## TASK OBJECTIVE
Which lines of the records below contain the word "margin"? Report each of them in full.

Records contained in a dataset
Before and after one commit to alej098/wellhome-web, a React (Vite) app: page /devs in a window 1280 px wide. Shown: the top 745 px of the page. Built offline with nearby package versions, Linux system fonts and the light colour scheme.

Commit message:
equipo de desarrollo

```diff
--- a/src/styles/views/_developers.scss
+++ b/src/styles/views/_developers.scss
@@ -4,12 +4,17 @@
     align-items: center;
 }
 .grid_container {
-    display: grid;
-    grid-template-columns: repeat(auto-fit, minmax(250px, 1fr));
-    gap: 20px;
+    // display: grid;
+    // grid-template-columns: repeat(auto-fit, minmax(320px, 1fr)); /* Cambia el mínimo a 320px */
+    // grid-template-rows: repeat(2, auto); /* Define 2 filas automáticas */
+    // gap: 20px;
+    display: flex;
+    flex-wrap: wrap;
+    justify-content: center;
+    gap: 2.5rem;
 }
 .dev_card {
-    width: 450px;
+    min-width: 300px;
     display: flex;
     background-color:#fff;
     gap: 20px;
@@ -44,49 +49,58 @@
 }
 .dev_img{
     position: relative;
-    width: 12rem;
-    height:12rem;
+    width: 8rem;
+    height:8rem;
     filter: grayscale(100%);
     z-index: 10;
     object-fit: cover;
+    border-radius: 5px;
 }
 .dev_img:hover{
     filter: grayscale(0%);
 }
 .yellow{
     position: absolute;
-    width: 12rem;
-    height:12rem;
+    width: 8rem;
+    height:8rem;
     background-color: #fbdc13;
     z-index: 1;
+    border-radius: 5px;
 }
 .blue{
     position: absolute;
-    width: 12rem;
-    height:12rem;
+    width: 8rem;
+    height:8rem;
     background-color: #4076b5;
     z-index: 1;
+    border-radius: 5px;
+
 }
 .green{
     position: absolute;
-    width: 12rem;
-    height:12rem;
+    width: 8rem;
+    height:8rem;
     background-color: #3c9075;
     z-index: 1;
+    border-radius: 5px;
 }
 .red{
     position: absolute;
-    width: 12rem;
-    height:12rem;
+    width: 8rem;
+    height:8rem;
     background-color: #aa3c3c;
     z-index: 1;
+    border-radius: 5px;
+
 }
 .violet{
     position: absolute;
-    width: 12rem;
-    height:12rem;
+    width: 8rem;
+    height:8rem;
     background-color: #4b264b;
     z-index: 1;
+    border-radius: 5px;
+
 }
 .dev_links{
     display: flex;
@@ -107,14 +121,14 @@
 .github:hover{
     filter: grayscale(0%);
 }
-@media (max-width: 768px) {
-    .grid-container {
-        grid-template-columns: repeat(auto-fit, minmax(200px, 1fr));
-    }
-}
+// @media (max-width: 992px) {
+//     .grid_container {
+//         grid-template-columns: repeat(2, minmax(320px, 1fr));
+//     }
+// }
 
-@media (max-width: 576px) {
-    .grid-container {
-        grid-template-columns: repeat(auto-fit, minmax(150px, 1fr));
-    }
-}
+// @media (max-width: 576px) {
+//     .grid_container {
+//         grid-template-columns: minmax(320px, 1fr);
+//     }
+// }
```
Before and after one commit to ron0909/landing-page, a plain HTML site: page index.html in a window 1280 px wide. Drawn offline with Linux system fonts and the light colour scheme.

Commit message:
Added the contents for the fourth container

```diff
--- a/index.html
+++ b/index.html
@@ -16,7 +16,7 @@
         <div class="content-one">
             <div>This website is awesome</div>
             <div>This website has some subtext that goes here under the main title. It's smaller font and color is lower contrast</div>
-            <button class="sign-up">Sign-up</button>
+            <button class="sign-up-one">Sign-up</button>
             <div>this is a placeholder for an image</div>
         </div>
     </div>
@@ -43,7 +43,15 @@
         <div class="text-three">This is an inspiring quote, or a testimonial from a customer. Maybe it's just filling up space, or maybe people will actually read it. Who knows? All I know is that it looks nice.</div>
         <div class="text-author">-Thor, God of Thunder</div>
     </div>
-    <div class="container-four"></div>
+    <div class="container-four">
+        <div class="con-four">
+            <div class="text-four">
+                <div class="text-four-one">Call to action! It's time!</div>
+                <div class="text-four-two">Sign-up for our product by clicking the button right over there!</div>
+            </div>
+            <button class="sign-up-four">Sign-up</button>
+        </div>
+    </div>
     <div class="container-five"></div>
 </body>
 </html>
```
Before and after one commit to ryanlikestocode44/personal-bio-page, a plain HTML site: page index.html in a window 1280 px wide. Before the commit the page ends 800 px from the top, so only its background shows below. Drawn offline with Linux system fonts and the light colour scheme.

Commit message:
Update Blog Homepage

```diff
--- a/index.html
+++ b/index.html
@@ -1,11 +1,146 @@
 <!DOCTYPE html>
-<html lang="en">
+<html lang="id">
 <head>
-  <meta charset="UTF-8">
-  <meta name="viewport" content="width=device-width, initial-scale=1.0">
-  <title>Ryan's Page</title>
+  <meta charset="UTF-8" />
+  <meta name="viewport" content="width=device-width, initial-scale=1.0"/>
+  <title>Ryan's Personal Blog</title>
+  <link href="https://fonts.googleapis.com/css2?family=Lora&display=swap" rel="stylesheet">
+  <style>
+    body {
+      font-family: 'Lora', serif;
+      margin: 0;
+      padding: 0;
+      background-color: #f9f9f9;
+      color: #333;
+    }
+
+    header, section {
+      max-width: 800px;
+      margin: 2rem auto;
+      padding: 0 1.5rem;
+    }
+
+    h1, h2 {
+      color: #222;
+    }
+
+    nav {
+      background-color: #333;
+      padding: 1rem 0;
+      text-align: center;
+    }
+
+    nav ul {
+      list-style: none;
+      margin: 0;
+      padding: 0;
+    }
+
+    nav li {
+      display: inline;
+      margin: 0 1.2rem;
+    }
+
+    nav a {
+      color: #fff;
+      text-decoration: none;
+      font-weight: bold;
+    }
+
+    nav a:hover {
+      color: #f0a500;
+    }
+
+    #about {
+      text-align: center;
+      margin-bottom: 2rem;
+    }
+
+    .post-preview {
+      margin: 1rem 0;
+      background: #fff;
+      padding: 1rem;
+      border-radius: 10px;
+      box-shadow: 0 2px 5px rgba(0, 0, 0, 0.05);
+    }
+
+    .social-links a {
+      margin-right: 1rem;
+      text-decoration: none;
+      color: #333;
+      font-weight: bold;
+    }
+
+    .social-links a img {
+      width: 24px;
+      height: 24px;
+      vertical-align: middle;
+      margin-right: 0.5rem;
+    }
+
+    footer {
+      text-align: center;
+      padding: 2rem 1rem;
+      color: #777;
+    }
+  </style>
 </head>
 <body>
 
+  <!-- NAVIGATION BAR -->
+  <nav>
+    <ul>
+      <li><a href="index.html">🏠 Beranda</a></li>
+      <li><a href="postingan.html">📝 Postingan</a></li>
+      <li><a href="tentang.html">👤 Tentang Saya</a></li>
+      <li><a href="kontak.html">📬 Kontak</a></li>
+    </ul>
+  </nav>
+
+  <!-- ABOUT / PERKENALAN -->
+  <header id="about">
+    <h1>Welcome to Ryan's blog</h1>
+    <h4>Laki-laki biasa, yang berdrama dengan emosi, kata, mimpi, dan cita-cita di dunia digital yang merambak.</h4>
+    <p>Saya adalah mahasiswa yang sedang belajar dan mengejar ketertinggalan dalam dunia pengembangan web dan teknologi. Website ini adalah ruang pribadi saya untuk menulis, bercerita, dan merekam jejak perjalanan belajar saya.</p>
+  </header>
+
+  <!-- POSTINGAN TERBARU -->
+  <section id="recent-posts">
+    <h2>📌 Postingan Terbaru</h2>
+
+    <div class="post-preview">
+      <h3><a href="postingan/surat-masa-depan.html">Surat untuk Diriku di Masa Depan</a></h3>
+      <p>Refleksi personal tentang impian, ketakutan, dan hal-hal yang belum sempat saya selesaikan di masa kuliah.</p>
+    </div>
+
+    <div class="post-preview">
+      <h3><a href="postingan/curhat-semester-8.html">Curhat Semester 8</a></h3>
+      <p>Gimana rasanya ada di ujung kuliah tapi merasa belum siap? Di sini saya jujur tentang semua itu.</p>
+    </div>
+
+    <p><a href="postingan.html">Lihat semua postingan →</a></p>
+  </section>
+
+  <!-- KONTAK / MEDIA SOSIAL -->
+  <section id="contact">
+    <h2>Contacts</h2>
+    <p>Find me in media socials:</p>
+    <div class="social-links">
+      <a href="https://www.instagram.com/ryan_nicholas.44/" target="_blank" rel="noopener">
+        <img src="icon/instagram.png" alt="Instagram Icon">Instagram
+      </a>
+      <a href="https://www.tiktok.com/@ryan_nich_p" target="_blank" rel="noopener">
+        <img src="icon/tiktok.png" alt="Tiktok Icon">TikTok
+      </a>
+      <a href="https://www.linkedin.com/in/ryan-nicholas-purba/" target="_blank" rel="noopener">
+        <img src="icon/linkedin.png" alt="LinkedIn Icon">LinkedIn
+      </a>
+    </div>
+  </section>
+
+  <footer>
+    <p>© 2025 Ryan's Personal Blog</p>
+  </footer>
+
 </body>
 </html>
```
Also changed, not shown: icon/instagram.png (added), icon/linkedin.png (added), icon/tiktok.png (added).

## SOLUTION TO THIS PROBLEM
+      margin: 0;
+      margin: 2rem auto;
+      margin: 0;
+      margin: 0 1.2rem;
+      margin-bottom: 2rem;
+      margin: 1rem 0;
+      margin-right: 1rem;
+      margin-right: 0.5rem;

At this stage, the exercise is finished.